## INPUT:
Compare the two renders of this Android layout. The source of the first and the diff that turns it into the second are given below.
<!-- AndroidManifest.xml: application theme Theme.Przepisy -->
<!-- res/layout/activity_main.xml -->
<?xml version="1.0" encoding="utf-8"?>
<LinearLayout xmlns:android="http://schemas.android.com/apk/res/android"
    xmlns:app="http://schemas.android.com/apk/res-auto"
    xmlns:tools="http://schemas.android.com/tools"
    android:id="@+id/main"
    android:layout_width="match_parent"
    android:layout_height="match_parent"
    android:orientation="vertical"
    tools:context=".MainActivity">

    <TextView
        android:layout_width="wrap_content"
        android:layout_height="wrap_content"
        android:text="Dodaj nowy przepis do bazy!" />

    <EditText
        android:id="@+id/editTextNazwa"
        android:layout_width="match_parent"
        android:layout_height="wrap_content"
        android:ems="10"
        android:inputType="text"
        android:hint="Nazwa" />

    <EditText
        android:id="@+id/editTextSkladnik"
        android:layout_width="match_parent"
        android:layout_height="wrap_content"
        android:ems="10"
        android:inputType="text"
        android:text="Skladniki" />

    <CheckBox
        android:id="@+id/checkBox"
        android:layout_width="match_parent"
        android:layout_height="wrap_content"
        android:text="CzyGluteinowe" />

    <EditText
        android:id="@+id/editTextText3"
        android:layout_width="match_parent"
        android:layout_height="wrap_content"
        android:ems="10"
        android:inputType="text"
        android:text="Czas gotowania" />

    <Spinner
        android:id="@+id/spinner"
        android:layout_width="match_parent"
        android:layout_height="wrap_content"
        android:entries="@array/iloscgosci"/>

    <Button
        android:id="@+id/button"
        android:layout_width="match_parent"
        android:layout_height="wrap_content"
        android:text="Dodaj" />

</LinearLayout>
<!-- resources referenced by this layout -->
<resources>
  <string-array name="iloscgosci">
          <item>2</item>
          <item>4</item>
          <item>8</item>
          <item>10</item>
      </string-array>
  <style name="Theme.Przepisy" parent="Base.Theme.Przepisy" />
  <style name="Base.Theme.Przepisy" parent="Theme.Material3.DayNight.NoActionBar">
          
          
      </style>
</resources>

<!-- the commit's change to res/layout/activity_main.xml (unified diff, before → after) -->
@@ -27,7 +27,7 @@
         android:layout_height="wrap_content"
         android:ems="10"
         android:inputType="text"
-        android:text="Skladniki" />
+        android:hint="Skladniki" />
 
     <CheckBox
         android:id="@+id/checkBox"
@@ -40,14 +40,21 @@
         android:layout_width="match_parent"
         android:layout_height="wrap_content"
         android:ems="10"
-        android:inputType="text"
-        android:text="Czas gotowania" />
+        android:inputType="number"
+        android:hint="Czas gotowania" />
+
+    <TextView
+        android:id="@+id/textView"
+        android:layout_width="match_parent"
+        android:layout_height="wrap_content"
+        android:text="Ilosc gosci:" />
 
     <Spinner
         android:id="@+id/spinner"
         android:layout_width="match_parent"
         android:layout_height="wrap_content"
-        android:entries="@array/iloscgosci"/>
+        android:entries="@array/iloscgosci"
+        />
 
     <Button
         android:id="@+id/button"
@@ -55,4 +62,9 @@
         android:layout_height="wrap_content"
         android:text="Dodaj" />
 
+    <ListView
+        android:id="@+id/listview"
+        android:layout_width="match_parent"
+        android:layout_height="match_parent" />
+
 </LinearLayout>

==

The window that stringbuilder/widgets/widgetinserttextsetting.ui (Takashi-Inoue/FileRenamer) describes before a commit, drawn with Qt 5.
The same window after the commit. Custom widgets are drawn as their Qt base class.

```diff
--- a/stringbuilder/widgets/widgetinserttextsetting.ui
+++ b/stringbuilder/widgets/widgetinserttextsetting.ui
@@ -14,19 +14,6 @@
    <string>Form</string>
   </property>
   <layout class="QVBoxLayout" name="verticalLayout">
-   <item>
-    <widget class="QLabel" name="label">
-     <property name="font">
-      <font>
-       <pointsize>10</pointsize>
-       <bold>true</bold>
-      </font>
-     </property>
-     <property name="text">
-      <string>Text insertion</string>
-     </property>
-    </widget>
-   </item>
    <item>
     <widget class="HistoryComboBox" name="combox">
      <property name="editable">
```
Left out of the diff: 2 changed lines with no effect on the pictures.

--

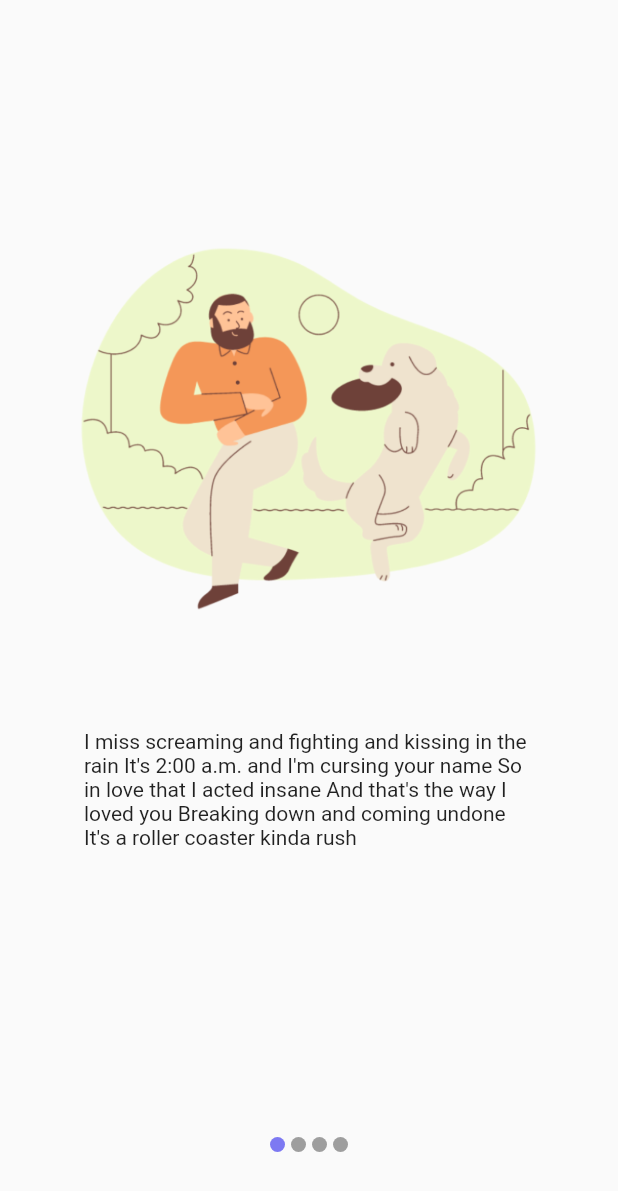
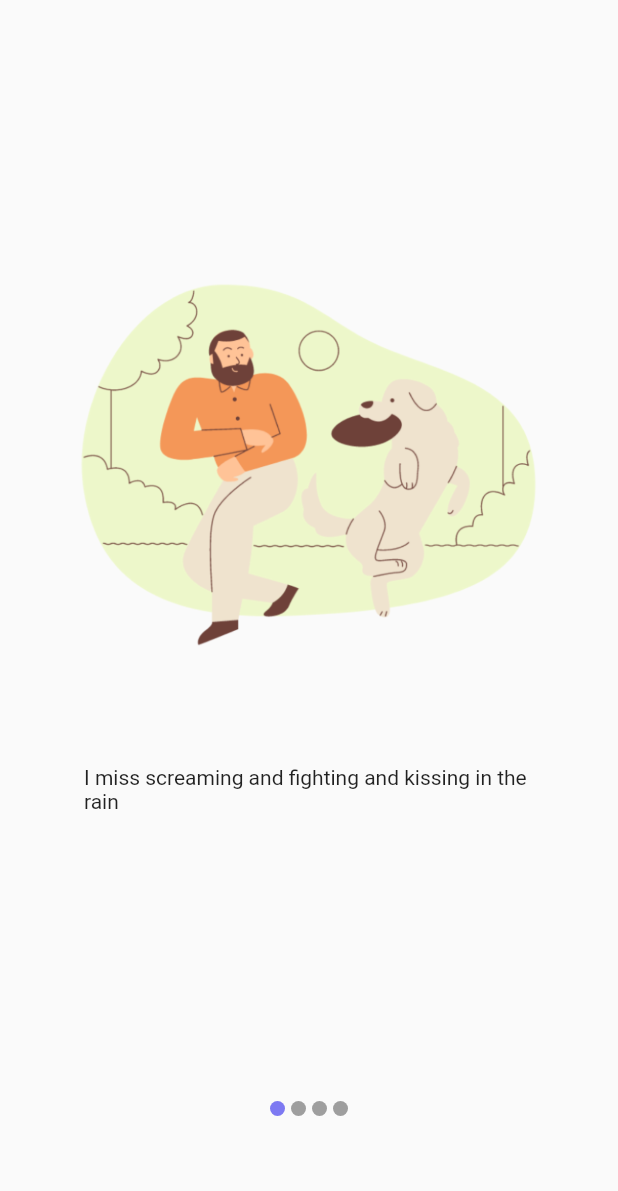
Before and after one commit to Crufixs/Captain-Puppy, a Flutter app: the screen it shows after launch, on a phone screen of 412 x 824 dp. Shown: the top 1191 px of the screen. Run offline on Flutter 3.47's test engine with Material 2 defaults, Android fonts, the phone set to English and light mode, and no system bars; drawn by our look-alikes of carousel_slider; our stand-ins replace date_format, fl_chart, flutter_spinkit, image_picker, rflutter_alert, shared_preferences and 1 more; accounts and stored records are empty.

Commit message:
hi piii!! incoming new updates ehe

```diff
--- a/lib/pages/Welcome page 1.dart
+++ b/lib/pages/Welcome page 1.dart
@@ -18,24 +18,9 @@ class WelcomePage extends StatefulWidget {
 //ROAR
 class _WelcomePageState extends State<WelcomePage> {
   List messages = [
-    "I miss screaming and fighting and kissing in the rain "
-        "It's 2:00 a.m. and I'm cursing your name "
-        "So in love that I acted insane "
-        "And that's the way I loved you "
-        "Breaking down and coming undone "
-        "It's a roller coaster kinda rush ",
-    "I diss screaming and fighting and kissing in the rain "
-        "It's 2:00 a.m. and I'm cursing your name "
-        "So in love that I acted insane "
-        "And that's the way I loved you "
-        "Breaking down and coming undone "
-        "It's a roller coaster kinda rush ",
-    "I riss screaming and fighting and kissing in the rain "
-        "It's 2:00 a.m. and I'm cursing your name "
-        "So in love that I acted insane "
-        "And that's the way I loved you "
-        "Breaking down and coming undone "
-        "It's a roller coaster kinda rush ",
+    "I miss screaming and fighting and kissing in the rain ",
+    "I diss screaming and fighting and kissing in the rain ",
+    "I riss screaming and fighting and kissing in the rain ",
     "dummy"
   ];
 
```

## TASK BRIEF:
Go through the listing above and find each line that contains "iloscgosci", then copy it.

## RESPONSE TO THIS TASK:
        android:entries="@array/iloscgosci"/>
  <string-array name="iloscgosci">
-        android:entries="@array/iloscgosci"/>
+        android:entries="@array/iloscgosci"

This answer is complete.